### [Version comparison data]
++++++++++

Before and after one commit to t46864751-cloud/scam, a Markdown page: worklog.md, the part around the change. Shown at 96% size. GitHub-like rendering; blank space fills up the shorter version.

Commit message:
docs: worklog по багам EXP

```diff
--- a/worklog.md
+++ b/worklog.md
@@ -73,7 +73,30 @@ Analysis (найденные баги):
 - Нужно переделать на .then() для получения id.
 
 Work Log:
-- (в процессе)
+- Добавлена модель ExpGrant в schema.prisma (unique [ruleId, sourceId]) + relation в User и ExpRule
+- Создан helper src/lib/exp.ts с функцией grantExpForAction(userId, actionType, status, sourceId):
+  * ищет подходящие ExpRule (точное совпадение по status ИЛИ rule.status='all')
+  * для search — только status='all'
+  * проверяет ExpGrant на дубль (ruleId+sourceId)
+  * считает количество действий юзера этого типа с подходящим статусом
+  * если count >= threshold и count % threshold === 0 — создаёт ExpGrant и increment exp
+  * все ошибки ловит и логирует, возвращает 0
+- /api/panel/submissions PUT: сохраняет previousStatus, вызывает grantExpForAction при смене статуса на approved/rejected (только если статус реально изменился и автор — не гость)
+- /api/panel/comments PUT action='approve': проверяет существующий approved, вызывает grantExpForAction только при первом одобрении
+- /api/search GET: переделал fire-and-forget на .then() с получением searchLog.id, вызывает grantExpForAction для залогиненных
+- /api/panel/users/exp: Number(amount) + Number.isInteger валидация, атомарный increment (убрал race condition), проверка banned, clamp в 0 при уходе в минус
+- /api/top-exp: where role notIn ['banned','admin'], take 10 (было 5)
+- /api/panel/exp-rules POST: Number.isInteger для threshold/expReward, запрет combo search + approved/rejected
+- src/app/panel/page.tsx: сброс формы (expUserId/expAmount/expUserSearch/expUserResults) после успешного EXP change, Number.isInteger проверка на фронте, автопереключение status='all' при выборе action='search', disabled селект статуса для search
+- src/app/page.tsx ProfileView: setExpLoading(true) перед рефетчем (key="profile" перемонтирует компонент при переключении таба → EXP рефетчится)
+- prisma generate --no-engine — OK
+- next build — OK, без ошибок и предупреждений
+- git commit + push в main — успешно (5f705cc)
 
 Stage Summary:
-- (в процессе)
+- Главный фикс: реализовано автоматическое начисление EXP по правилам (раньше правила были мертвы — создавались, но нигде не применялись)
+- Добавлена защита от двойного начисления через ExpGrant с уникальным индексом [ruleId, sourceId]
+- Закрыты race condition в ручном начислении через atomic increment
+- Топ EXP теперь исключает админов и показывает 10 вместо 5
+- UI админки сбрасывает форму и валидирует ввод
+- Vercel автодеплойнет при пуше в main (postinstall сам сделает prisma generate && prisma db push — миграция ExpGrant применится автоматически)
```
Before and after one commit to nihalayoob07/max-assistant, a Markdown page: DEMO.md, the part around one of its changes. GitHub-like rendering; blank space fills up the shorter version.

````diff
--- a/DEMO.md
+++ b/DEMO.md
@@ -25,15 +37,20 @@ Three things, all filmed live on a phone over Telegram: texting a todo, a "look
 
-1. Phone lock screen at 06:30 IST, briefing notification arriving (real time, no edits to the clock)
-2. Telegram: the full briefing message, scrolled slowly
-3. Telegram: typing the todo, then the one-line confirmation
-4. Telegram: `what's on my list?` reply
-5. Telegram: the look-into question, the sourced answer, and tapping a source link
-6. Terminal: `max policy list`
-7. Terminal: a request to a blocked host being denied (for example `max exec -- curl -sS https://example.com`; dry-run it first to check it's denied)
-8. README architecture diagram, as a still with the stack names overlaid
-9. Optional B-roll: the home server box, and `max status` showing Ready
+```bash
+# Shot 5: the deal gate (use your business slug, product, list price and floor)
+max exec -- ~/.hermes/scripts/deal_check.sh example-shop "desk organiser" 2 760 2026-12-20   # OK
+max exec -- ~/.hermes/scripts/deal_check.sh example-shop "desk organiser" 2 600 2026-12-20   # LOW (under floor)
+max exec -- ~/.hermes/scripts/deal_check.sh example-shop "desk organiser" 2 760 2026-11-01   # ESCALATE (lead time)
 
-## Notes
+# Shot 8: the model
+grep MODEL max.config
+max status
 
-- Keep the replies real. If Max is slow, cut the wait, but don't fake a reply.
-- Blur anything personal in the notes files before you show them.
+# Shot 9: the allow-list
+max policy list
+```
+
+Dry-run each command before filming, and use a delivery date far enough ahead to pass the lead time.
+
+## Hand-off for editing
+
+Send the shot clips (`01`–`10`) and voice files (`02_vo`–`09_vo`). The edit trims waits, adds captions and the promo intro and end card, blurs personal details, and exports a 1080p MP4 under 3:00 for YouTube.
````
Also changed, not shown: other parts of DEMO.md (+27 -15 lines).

++++++++++

### [EXERCISE AIM]
Each line above that holds the string "sourceId" should be copied and shown.

### [SOLUTION BELOW]
+- Добавлена модель ExpGrant в schema.prisma (unique [ruleId, sourceId]) + relation в User и ExpRule
+- Создан helper src/lib/exp.ts с функцией grantExpForAction(userId, actionType, status, sourceId):
+  * проверяет ExpGrant на дубль (ruleId+sourceId)
+- Добавлена защита от двойного начисления через ExpGrant с уникальным индексом [ruleId, sourceId]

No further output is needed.